Heraclitus is quoted famously as saying that “the road up and the road down are one and the same”. This morning, I read a similar sentiment in Fernando Pessoa’s The Book of Disquiet:

‘Any road,’ said Carlyle, ‘this simple road to Entepfuhl, will lead you to the end of world.’ But the road to Entepfuhl, if followed right to the end, would lead straight back to Entepfuhl, which means that Entepfuhl, where we started, is that ‘end of the world’ we set out to find in the beginning.

It has to be said that, on the face of it, The Book of Disquiet feels like one of the most pessimistic books you’ll ever read. But, for me, there’s an underlying optimism, something that reminds me of the Albert Camus’ discovery that, “In the midst of winter, I found there was, within me, an invincible summer.” While not a Stoic, there’s nevertheless a sense in Pessoa that joy and satisfaction can be found in the details of life. 

In fact, Pessoa cannot understand the desire to travel abroad to see the sights, when everything you need is either inside oneself, or readily available in the immediate physical environment:

Someone who has sailed every sea has merely sailed through the monotony of himself.

This is a really interesting way of looking at the world, and one echoed in Alain de Botton’s The Art of Travel. Given that wherever you go and whatever you do, you have to take yourself with you, you’re better off getting your internal life right first.

Condillac begins his famous book with the words: ‘However high we climb and however low we fall we never escape our own feelings.’ We can never disembark from ourselves. We can never become another person, except by making ourselves other through the sensitive application of our imaginations to our selves.

Of course, this perfection of the inner life is something that is never-ending. What I think Pessoa is driving at with the metaphor of ‘sailing through the monotony’ of oneself, is that if you take the same (undeveloped) version of yourself to different physical environs, you haven’t really learned anything new:

Like history, experience of life teaches us nothing. True experience consists in reducing one’s contact with reality whilst at the same time intensifying one’s analysis of that contact. In that way one’s sensibility can widen and deepen since everything lies within us anyway; it is enough that we seek it out and know how to do so.

When I used to travel more than I do now (i.e. when others were control of my schedule) people used to think it was ‘glamorous’ that I’d have to go to the US for 48 hours. Nothing could be further than the truth:
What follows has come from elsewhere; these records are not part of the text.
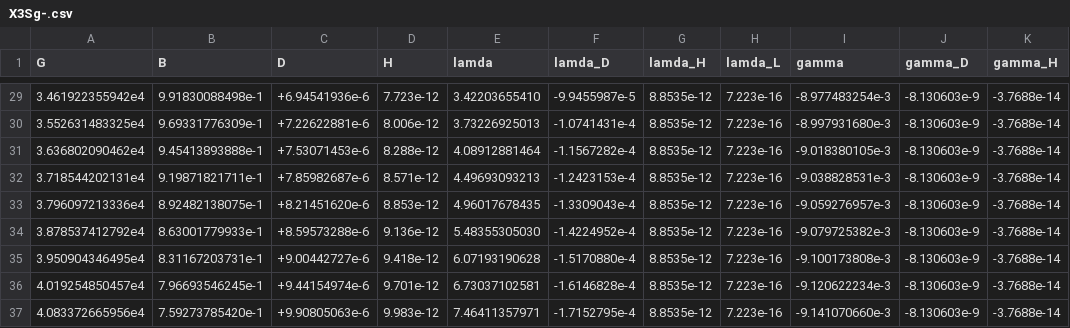
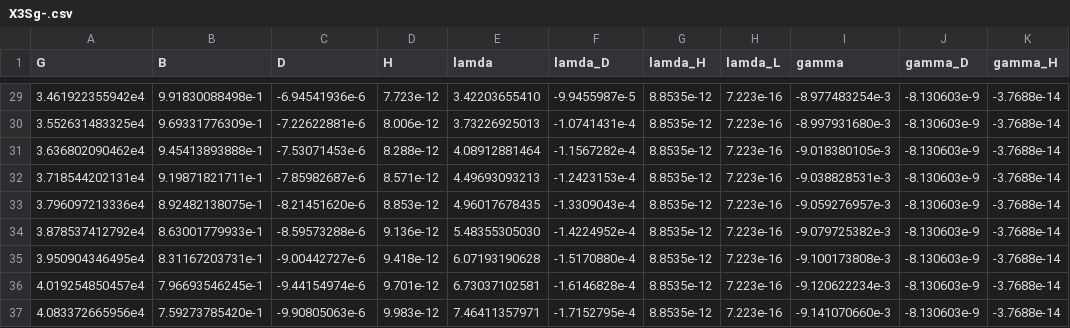
Before and after one commit to nategphillips/GEDISABRES, a CSV file: data/O2/states/X3Sg-.csv, drawn as a sheet; only a part is shown, gaps mark what is left out; the diff covers the shown part only.

```diff
--- a/data/O2/states/X3Sg-.csv
+++ b/data/O2/states/X3Sg-.csv
@@ -29,9 +29,9 @@ G,B,D,H,lamda,lamda_D,lamda_H,lamda_L,gamma,gamma_D,gamma_H
-3.461922355942e4,9.91830088498e-1,+6.94541936e-6,7.723e-12,3.42203655410,-9.9455987e-5,8.8535e-12,7.223e-16,-8.977483254e-3,-8.130603e-9,-3.7688e-14
-3.552631483325e4,9.69331776309e-1,+7.22622881e-6,8.006e-12,3.73226925013,-1.0741431e-4,8.8535e-12,7.223e-16,-8.997931680e-3,-8.130603e-9,-3.7688e-14
-3.636802090462e4,9.45413893888e-1,+7.53071453e-6,8.288e-12,4.08912881464,-1.1567282e-4,8.8535e-12,7.223e-16,-9.018380105e-3,-8.130603e-9,-3.7688e-14
-3.718544202131e4,9.19871821711e-1,+7.85982687e-6,8.571e-12,4.49693093213,-1.2423153e-4,8.8535e-12,7.223e-16,-9.038828531e-3,-8.130603e-9,-3.7688e-14
-3.796097213336e4,8.92482138075e-1,+8.21451620e-6,8.853e-12,4.96017678435,-1.3309043e-4,8.8535e-12,7.223e-16,-9.059276957e-3,-8.130603e-9,-3.7688e-14
-3.878537412792e4,8.63001779933e-1,+8.59573288e-6,9.136e-12,5.48355305030,-1.4224952e-4,8.8535e-12,7.223e-16,-9.079725382e-3,-8.130603e-9,-3.7688e-14
-3.950904346495e4,8.31167203731e-1,+9.00442727e-6,9.418e-12,6.07193190628,-1.5170880e-4,8.8535e-12,7.223e-16,-9.100173808e-3,-8.130603e-9,-3.7688e-14
-4.019254850457e4,7.96693546245e-1,+9.44154974e-6,9.701e-12,6.73037102581,-1.6146828e-4,8.8535e-12,7.223e-16,-9.120622234e-3,-8.130603e-9,-3.7688e-14
-4.083372665956e4,7.59273785420e-1,+9.90805063e-6,9.983e-12,7.46411357971,-1.7152795e-4,8.8535e-12,7.223e-16,-9.141070660e-3,-8.130603e-9,-3.7688e-14
+3.461922355942e4,9.91830088498e-1,-6.94541936e-6,7.723e-12,3.42203655410,-9.9455987e-5,8.8535e-12,7.223e-16,-8.977483254e-3,-8.130603e-9,-3.7688e-14
+3.552631483325e4,9.69331776309e-1,-7.22622881e-6,8.006e-12,3.73226925013,-1.0741431e-4,8.8535e-12,7.223e-16,-8.997931680e-3,-8.130603e-9,-3.7688e-14
+3.636802090462e4,9.45413893888e-1,-7.53071453e-6,8.288e-12,4.08912881464,-1.1567282e-4,8.8535e-12,7.223e-16,-9.018380105e-3,-8.130603e-9,-3.7688e-14
+3.718544202131e4,9.19871821711e-1,-7.85982687e-6,8.571e-12,4.49693093213,-1.2423153e-4,8.8535e-12,7.223e-16,-9.038828531e-3,-8.130603e-9,-3.7688e-14
+3.796097213336e4,8.92482138075e-1,-8.21451620e-6,8.853e-12,4.96017678435,-1.3309043e-4,8.8535e-12,7.223e-16,-9.059276957e-3,-8.130603e-9,-3.7688e-14
+3.878537412792e4,8.63001779933e-1,-8.59573288e-6,9.136e-12,5.48355305030,-1.4224952e-4,8.8535e-12,7.223e-16,-9.079725382e-3,-8.130603e-9,-3.7688e-14
+3.950904346495e4,8.31167203731e-1,-9.00442727e-6,9.418e-12,6.07193190628,-1.5170880e-4,8.8535e-12,7.223e-16,-9.100173808e-3,-8.130603e-9,-3.7688e-14
+4.019254850457e4,7.96693546245e-1,-9.44154974e-6,9.701e-12,6.73037102581,-1.6146828e-4,8.8535e-12,7.223e-16,-9.120622234e-3,-8.130603e-9,-3.7688e-14
+4.083372665956e4,7.59273785420e-1,-9.90805063e-6,9.983e-12,7.46411357971,-1.7152795e-4,8.8535e-12,7.223e-16,-9.141070660e-3,-8.130603e-9,-3.7688e-14
```
Also changed, not shown: 27 edited cells elsewhere in this file, 3 other files.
There is an erudition of knowledge, which is what we usually mean by ‘erudition’, and there is an erudition of understanding, which is what we call ‘culture’. But there is also an erudition of sensibility.

This ‘erudition of sensibility’ means being able to ‘appreciate and respond to complex emotional or aesthetic infludences’. Although Pessoa can’t be counted as a Stoic philosopher, there is certainly more than an element of Stoicism in his writing. Today I’ve learned not to year for far-off places, but to be happy with exploring my inner and local environs. 

Photo by Hugo Kerr